Lara Croft and the Guardian of Light, Crystal Dynamics’ co-op action adventure featuring the iconic Tomb Raider, proved to be quite the arcade success when it launched in 2010, giving players a healthy dose of platforming, puzzle solving and collecting both by themselves and with a friend in the highly entertaining co-op play. This success gave rise to a sequel, and now that Lara Croft and the Temple of Osiris has landed for the new gen consoles and PC, along with improvements and new features, can it prove itself to be another hidden treasure?
Those who have played the original Lara Croft game will know what to expect in Temple of Osiris, as there are not that many changes. The isometric view-point remains as the player again makes their way through various, differently themed tombs in the search of both treasure and the main story objective. Along the way there will be a variety of different puzzles involving pushing things, pressing things or simple standing on things, plenty of jumping and climbing, and more than a few enemies to beat back with an entertaining array of weapons. Like Guardian of Light, Temple of Osiris is a solid collection of enjoyable gameplay.
Temple of Osiris offers a new story to the player, this time revolving around Egyptian mythology rather than Aztec flavour. Basically, Set wants to destroy the world, as is his right, and it is down to our tomb raiding hero to gather the scattered pieces of the god Osiris to stop Set and his nefarious schemes. As stories go, there is not that much going on here, but this tale of Egyptian gods does give rise to the biggest addition to the new game.
Accompanying Lara on her new adventure to save the world and raid some tombs, are the new adventurer Carter Bell, and two other Egyptian gods, Isis and Horus. This gives rise to up to four player multiplayer action. Lara Croft is essential to any play session, but the other players get to choose which of the other three characters they take, and the game will change depending on how many are playing. Not only does this mean an increase in enemies, but also some changing up of the puzzles to take advantage of the brilliant co-op gameplay.
The two gods, Isis and Horus, also bring with them a new tool in this sequel, in the shape of a staff. Whilst perhaps not as exciting to use as the spear from Guardian of Light, the staff is a decent weapon against enemies and is made use of in solving many of the puzzles in the game.

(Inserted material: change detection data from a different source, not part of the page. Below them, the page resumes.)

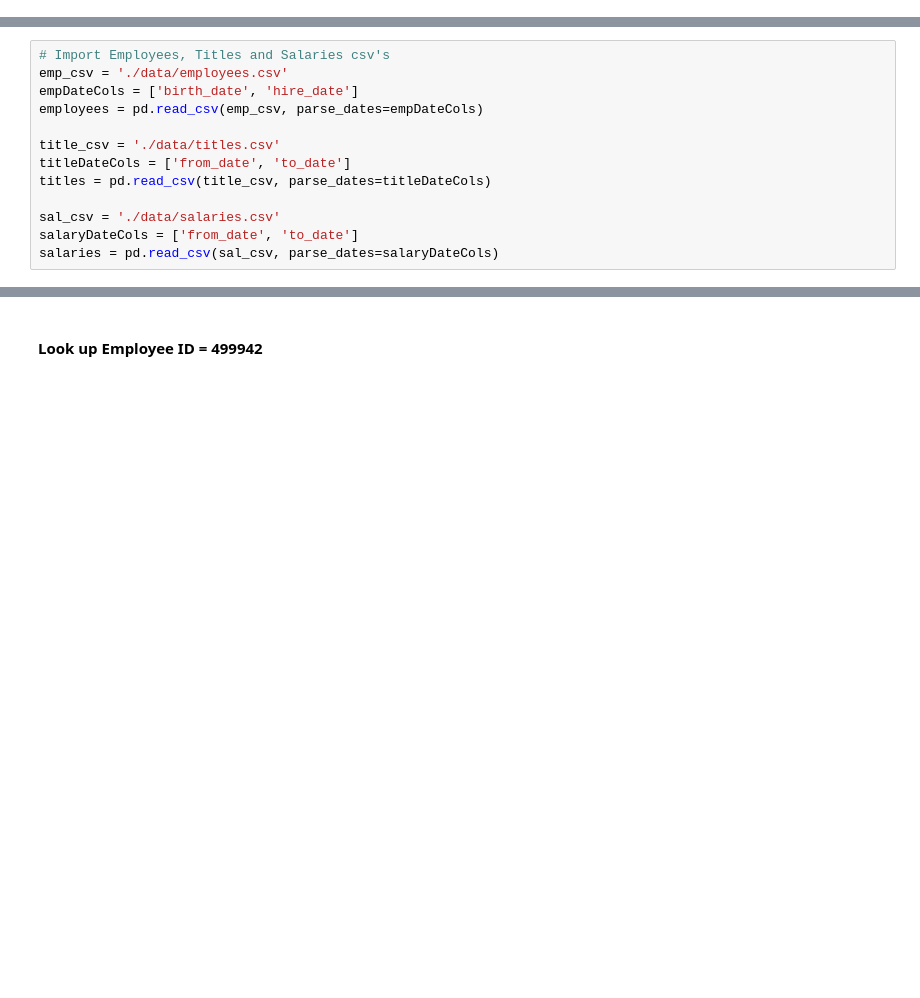
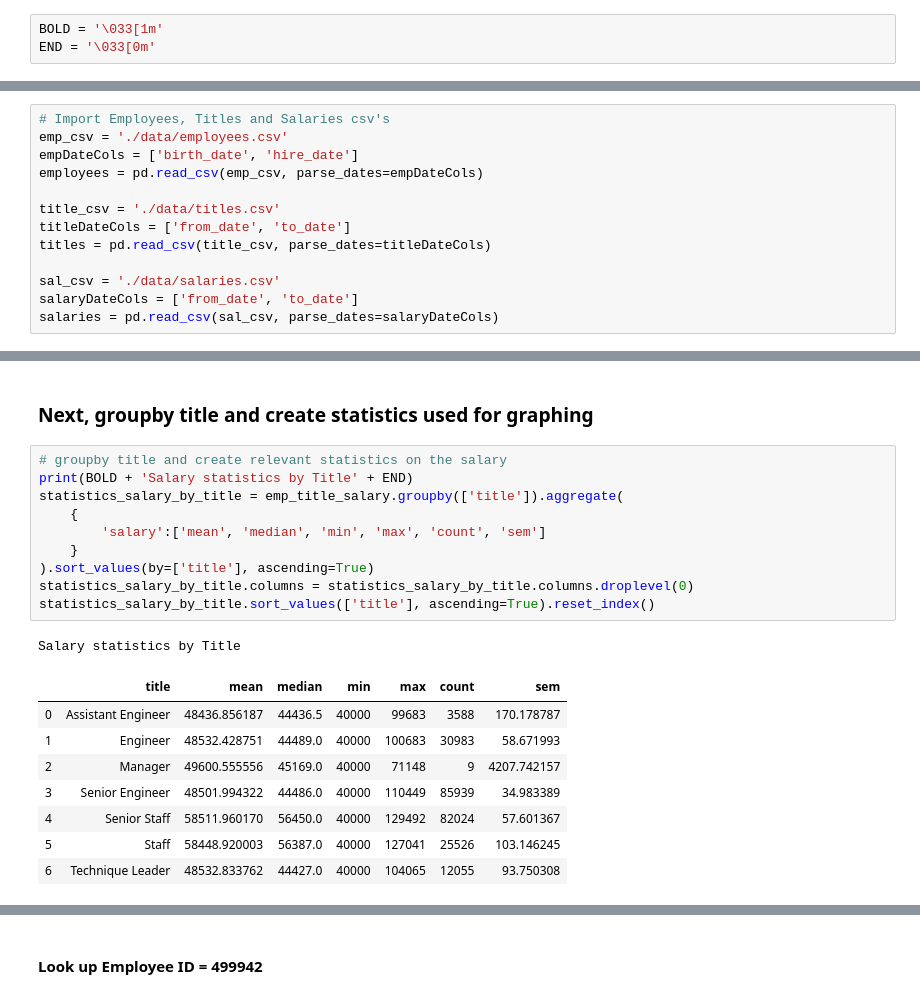
Before and after one commit to KatRootes/sql-challenge, a Jupyter notebook: EmployeeSQL/Bonus.ipynb, the cells around one changed output, grey strips where cells are left out. Saved outputs shown, nothing was run; the diff lists cells and outputs as text; blank space fills up the shorter version.

```diff
--- a/EmployeeSQL/Bonus.ipynb
+++ b/EmployeeSQL/Bonus.ipynb
@@ -26,3 +28,6 @@ from keys import pw
+# %%
+BOLD = '\033[1m'
+END = '\033[0m'
 # %% [markdown]
 ### Create the Database Connection
 # %%
@@ -431,0 +171,22 @@ count_salary_by_title
+# %% [markdown]
+### Next, groupby title and create statistics used for graphing
+# %%
+# groupby title and create relevant statistics on the salary
+print(BOLD + 'Salary statistics by Title' + END)
+statistics_salary_by_title = emp_title_salary.groupby(['title']).aggregate(
+    {
+        'salary':['mean', 'median', 'min', 'max', 'count', 'sem']
+    }
+).sort_values(by=['title'], ascending=True)
+statistics_salary_by_title.columns = statistics_salary_by_title.columns.droplevel(0)
+statistics_salary_by_title.sort_values(['title'], ascending=True).reset_index()
+# %% [output]
+Salary statistics by Title
+|  | title | mean | median | min | max | count | sem |
+| 0 | Assistant Engineer | 48436.856187 | 44436.5 | 40000 | 99683 | 3588 | 170.178787 |
+| 1 | Engineer | 48532.428751 | 44489.0 | 40000 | 100683 | 30983 | 58.671993 |
+| 2 | Manager | 49600.555556 | 45169.0 | 40000 | 71148 | 9 | 4207.742157 |
+| 3 | Senior Engineer | 48501.994322 | 44486.0 | 40000 | 110449 | 85939 | 34.983389 |
+| 4 | Senior Staff | 58511.960170 | 56450.0 | 40000 | 129492 | 82024 | 57.601367 |
+| 5 | Staff | 58448.920003 | 56387.0 | 40000 | 127041 | 25526 | 103.146245 |
+| 6 | Technique Leader | 48532.833762 | 44427.0 | 40000 | 104065 | 12055 | 93.750308 |
```
Also changed, not shown: parts of 49 cells of this notebook, 3 other files.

Pushing the player forward in the game, aside from saving the world of course, is the desire to collect loot, and Temple of Osiris has a huge amount of loot to collect. Not all of the loot in the game are pointless shiny baubles either, with gems being used to open chests and actually improve skills and stats, making the collecting even more important and compelling.

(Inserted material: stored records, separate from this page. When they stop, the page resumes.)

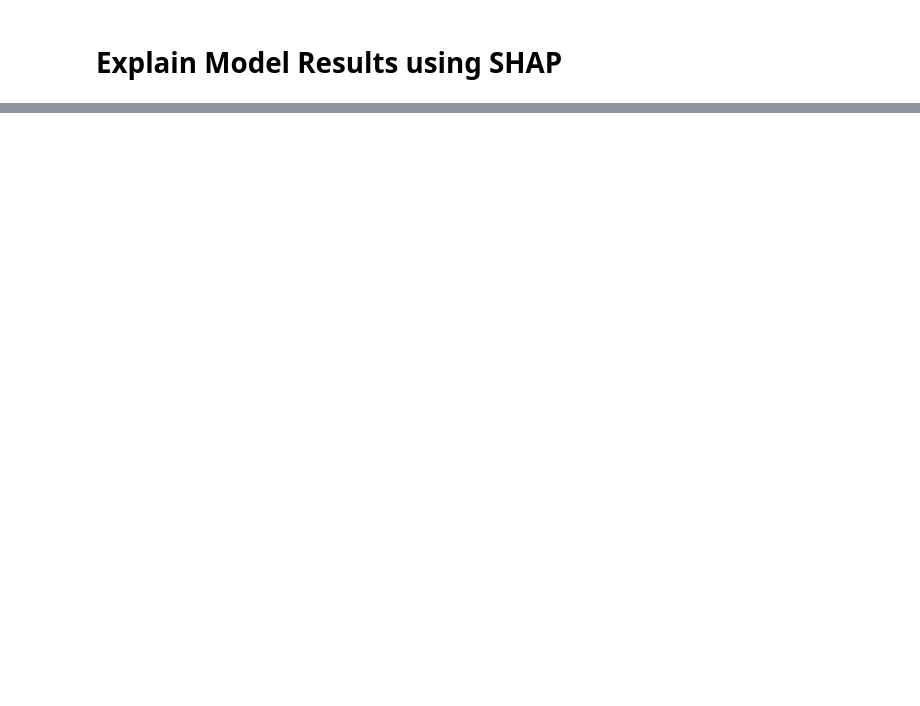
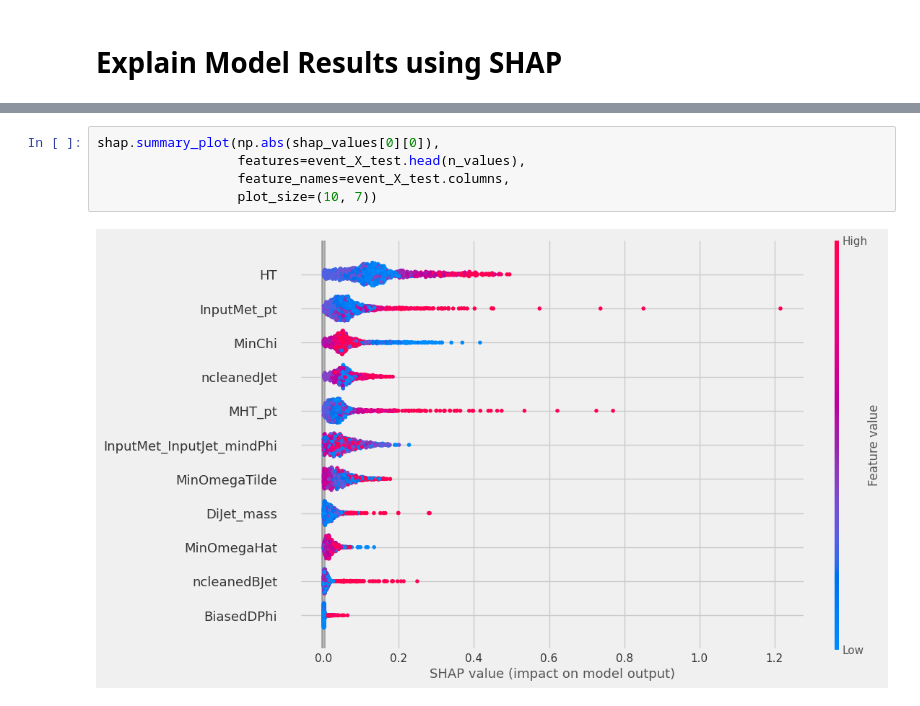
Before and after one commit to NoahHA/tth-ML-project, a Jupyter notebook: notebooks/RNN_models/RNN_evaluate.ipynb, the cells around one changed output, grey strips where cells are left out. Cells and saved outputs as stored; diff of their text form; blank space fills up the shorter version.

```diff
--- a/notebooks/RNN_models/RNN_evaluate.ipynb
+++ b/notebooks/RNN_models/RNN_evaluate.ipynb
@@ -40 +49,8 @@ shap_values = explainer.shap_values([event_X_test.head(n_values).values, object_
+# %%
+shap.summary_plot(np.abs(shap_values[0][0]),
+                  features=event_X_test.head(n_values),
+                  feature_names=event_X_test.columns,
+                  plot_size=(10, 7))
+# %% [output]
+[figure, added]
 # %%
```
Also changed, not shown: parts of 9 cells of this notebook, 35 other files.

Visually, with the game making its appearance on the new generation of consoles and PC, you would not be surprised to hear that the game looks lovely. There is nothing here to test the power of the new consoles, but there is a beautiful layer of polish over the game that marks a vast improvement over the previous title, and everything is much smoother than before. The nature of the fixed, zoomed out camera and the isometric viewpoint do mean that Lara does appear on screen as a very little Lara, which itself can make precision jumps and gameplay more tricky than would be nice, but frequent save checkpoints mean that a badly judged jump will not lead to excessive frustrations.
Perhaps the highlight of the game comes in the form of the boss fights. These oversized enemies that face Lara and friends prove to be both challenging and entertaining, with enough variety in both the combat and associated puzzles to drive the player forward to the next encounter. However, the relative shortness of the game does mean that there is simply not enough of these encounters. There is plenty of replayability in the form of hidden areas, more stuff to collect and the changes brought about by playing co-op, but the magic when first facing the bosses only happens once.
Lara Croft and the Temple of Osiris is a very solid and very enjoyable game, especially when played locally with friends. However, even with the brilliant boss battles and four player co-op, the game seems to have lost some of the magic that was abundant in the previous game. That being said, it is an entertaining single player romp and, as decent local co-op games are few and far between, Lara Croft and the Temple of Osiris is certainly worth a look if you want some local co-op action.